::: Data listing

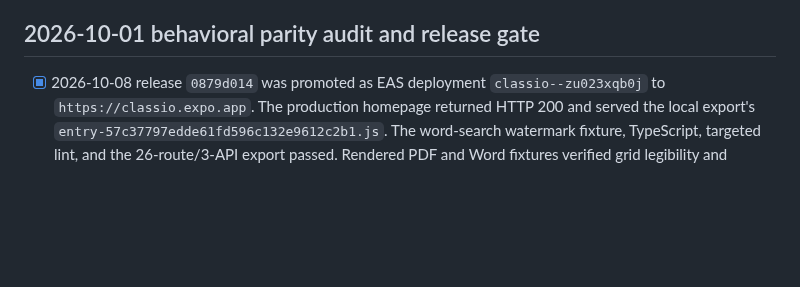
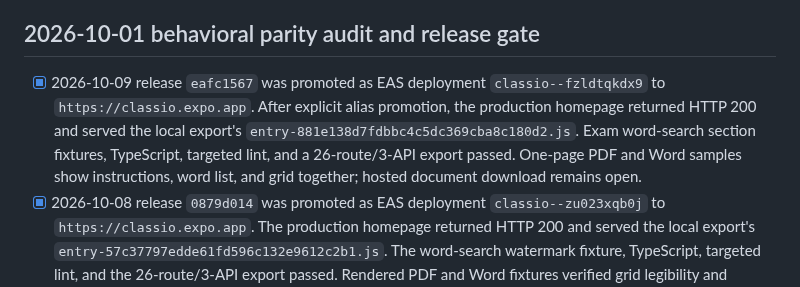
Before and after one commit to Thonygon/lesson-manager-app, a Markdown page: CLASSIO_EXPO_PARITY_CHECKLIST.md, the part around the change. Drawn GitHub-style; blank space fills up the shorter version.

Commit message:
Record exam word-search production release

```diff
--- a/CLASSIO_EXPO_PARITY_CHECKLIST.md
+++ b/CLASSIO_EXPO_PARITY_CHECKLIST.md
@@ -8,6 +8,7 @@ Deployment target from 2026-10-01: `https://classio.expo.app`. Historical releas
 
 ## 2026-10-01 behavioral parity audit and release gate
 
+- [x] 2026-10-09 release `eafc1567` was promoted as EAS deployment `classio--fzldtqkdx9` to `https://classio.expo.app`. After explicit alias promotion, the production homepage returned HTTP 200 and served the local export's `entry-881e138d7fdbbc4c5dc369cba8c180d2.js`. Exam word-search section fixtures, TypeScript, targeted lint, and a 26-route/3-API export passed. One-page PDF and Word samples show instructions, word list, and grid together; hosted document download remains open.
 - [x] 2026-10-08 release `0879d014` was promoted as EAS deployment `classio--zu023xqb0j` to `https://classio.expo.app`. The production homepage returned HTTP 200 and served the local export's `entry-57c37797edde61fd596c132e9612c2b1.js`. The word-search watermark fixture, TypeScript, targeted lint, and the 26-route/3-API export passed. Rendered PDF and Word fixtures verified grid legibility and behind-table placement; a hosted Word download and browser canvas blend remain to be checked.
 - [x] 2026-10-08 release `d63eefa6` was promoted as EAS deployment `classio--yulm84l7i2` to `https://classio.expo.app`. After alias propagation, the production homepage returned HTTP 200 and served the local export's `entry-528cb7016c0905ec44911cc8f88f4c5a.js`. Worksheet and exam visual fixtures, TypeScript, targeted lint, a 26-route/3-API export, and rendered one-page PDF/Word inspections passed. Authenticated hosted download acceptance and exact Python page comparison remain open.
 - [x] Worksheet visual support: saved, ready PNG/JPEG data images now appear in the resource preview and student/teacher PDF and Word exports after instructions, following Streamlit's `visual_supports` placement. Failed or invalid supports are skipped. A source-shape fixture and rendered PDF/Word sample each show the image on a single unclipped page. Word-search grid watermarking is covered in the follow-up item below.
```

::::::

Requirement: Before duplicating the entries above, strip out the pictures and keep the rest exact.

Response to the exercise:
Before and after one commit to Thonygon/lesson-manager-app, a Markdown page: CLASSIO_EXPO_PARITY_CHECKLIST.md, the part around the change. Drawn GitHub-style; blank space fills up the shorter version.

Commit message:
Record exam word-search production release

```diff
--- a/CLASSIO_EXPO_PARITY_CHECKLIST.md
+++ b/CLASSIO_EXPO_PARITY_CHECKLIST.md
@@ -8,6 +8,7 @@ Deployment target from 2026-10-01: `https://classio.expo.app`. Historical releas
 
 ## 2026-10-01 behavioral parity audit and release gate
 
+- [x] 2026-10-09 release `eafc1567` was promoted as EAS deployment `classio--fzldtqkdx9` to `https://classio.expo.app`. After explicit alias promotion, the production homepage returned HTTP 200 and served the local export's `entry-881e138d7fdbbc4c5dc369cba8c180d2.js`. Exam word-search section fixtures, TypeScript, targeted lint, and a 26-route/3-API export passed. One-page PDF and Word samples show instructions, word list, and grid together; hosted document download remains open.
 - [x] 2026-10-08 release `0879d014` was promoted as EAS deployment `classio--zu023xqb0j` to `https://classio.expo.app`. The production homepage returned HTTP 200 and served the local export's `entry-57c37797edde61fd596c132e9612c2b1.js`. The word-search watermark fixture, TypeScript, targeted lint, and the 26-route/3-API export passed. Rendered PDF and Word fixtures verified grid legibility and behind-table placement; a hosted Word download and browser canvas blend remain to be checked.
 - [x] 2026-10-08 release `d63eefa6` was promoted as EAS deployment `classio--yulm84l7i2` to `https://classio.expo.app`. After alias propagation, the production homepage returned HTTP 200 and served the local export's `entry-528cb7016c0905ec44911cc8f88f4c5a.js`. Worksheet and exam visual fixtures, TypeScript, targeted lint, a 26-route/3-API export, and rendered one-page PDF/Word inspections passed. Authenticated hosted download acceptance and exact Python page comparison remain open.
 - [x] Worksheet visual support: saved, ready PNG/JPEG data images now appear in the resource preview and student/teacher PDF and Word exports after instructions, following Streamlit's `visual_supports` placement. Failed or invalid supports are skipped. A source-shape fixture and rendered PDF/Word sample each show the image on a single unclipped page. Word-search grid watermarking is covered in the follow-up item below.
```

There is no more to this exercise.